Reflections on Social Justice in D.C.

Every year, the sixth grade travels to Washington D.C., visiting museums and monuments, building confidence and camaraderie, and opening their minds to new experiences along the way.
Many of the visits touch upon themes of social justice. When students returned to CEE last year, they responded to the following prompt. Here are some of their reflections.

What did your Washington D.C. field trip teach you about both the history of oppression in America and throughout the world, but also the history of people resisting oppression?

"Over four days we experienced many national monuments, museums, and even saw a play at the Kennedy Center. Though we had a lot of fun during our trip to D.C., we also learned that many different groups of people have experienced oppression in our country and throughout the world. But we learned how people rose up against oppression and resisted it. Oppression is when the government or people in power treat a group of people in an unjust and cruel manner."

"At the African-American Museum of History and Culture, we learned that African Americans experienced oppression through the slave trade and slavery. However, many brave people (like Harriet Tubman) used the Underground Railroad to resist slavery and escape to freedom. We also learned that Jim Crow laws established segregation throughout the South. However, Americans of all backgrounds resisted these unjust laws during the Civil Rights Movement. This is when people engaged in peaceful protests and boycotts meant to end the unjust treatment of African-Americans. It is important to know that the Civil Rights Movement is still going on today."

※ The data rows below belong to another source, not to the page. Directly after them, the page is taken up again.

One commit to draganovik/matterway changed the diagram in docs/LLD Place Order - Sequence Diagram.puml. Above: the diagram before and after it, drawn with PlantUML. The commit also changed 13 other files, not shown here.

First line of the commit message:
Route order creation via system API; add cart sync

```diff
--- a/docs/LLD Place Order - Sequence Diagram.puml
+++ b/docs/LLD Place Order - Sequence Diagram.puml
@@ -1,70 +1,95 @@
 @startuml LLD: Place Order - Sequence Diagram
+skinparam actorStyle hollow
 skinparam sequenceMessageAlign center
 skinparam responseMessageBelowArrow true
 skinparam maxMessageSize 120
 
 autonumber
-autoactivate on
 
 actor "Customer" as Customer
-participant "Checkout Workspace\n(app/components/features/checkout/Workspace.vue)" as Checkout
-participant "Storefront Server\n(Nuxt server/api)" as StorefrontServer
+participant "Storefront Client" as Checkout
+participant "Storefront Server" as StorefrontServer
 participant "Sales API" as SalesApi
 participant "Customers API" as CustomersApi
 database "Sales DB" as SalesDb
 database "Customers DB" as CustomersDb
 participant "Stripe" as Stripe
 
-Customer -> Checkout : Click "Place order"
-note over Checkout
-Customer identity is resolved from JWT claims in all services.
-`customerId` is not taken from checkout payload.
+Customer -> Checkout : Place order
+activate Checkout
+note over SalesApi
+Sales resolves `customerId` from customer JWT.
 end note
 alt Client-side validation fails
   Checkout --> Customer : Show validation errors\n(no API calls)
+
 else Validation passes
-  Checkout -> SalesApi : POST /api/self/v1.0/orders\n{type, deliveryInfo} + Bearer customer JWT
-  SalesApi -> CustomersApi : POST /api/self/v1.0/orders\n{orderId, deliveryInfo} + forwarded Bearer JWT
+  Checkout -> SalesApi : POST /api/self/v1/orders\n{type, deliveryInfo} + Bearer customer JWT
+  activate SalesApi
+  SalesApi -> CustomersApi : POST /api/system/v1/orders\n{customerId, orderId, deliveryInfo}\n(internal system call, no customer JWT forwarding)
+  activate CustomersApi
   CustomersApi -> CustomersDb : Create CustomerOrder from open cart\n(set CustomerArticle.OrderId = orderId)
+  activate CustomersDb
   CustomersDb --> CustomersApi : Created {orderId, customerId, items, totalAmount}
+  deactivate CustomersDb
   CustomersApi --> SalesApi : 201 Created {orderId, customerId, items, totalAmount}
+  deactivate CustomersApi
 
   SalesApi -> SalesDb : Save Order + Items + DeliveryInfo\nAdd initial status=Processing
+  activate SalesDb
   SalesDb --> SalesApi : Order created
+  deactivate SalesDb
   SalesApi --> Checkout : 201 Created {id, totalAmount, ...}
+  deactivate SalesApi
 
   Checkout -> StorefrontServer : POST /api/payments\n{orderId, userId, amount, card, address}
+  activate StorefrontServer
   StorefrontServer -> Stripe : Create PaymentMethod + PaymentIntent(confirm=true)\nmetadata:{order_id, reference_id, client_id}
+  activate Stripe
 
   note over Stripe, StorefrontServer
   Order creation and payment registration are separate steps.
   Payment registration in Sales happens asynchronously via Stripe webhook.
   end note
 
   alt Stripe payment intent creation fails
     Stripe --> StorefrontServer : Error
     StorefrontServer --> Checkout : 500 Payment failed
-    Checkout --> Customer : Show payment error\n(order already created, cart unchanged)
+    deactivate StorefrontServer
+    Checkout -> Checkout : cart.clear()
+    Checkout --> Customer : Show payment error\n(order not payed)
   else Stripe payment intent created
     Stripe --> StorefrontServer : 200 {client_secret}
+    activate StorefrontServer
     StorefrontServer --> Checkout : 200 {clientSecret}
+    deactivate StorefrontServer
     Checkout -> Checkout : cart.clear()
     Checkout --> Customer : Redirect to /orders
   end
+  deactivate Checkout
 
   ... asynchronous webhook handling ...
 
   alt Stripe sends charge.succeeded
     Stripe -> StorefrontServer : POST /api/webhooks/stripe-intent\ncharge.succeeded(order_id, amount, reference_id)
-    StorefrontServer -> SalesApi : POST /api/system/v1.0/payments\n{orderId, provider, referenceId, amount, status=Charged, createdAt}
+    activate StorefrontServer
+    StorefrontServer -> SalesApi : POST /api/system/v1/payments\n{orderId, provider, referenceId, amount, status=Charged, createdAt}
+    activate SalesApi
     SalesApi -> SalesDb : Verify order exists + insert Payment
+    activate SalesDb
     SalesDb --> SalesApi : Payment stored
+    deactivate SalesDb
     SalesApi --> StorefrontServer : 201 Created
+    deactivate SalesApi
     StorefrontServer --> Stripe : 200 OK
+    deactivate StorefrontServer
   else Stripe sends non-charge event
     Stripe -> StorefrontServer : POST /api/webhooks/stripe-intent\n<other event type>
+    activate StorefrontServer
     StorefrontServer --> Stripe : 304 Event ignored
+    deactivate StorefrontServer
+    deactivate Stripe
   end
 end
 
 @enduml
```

"Our visit to the Holocaust Museum taught us the history of Jewish oppression. One of the highlights was learning about the Holocaust from an actual survivor. She escaped Nazi occupation during World War 2 by traveling to England on the Kindertransport. The Kindertransport is when foster families in England lovingly accepted Jewish children into their homes, so they could escape Germany. Also many European Jews joined the secret resistance army and helped Allied forces to win the war. We must remember the Holocaust so that such a grave injustice will never happen again."

"On our final day we visited the National Museum of the American Indian. We saw many examples of Native Americans’ vibrant culture. We also learned that Native Americans experienced oppression when they were forced to leave their homes and live on reservations. This was enacted through an actual law: the Indian Removal Act. However, many Native Americans fought against oppression and some even took up arms to fight for their rights: like in the Battle of Little Bighorn. Today, Native Americans are working to eliminate the misuse of their image on consumer products and logos for sports teams."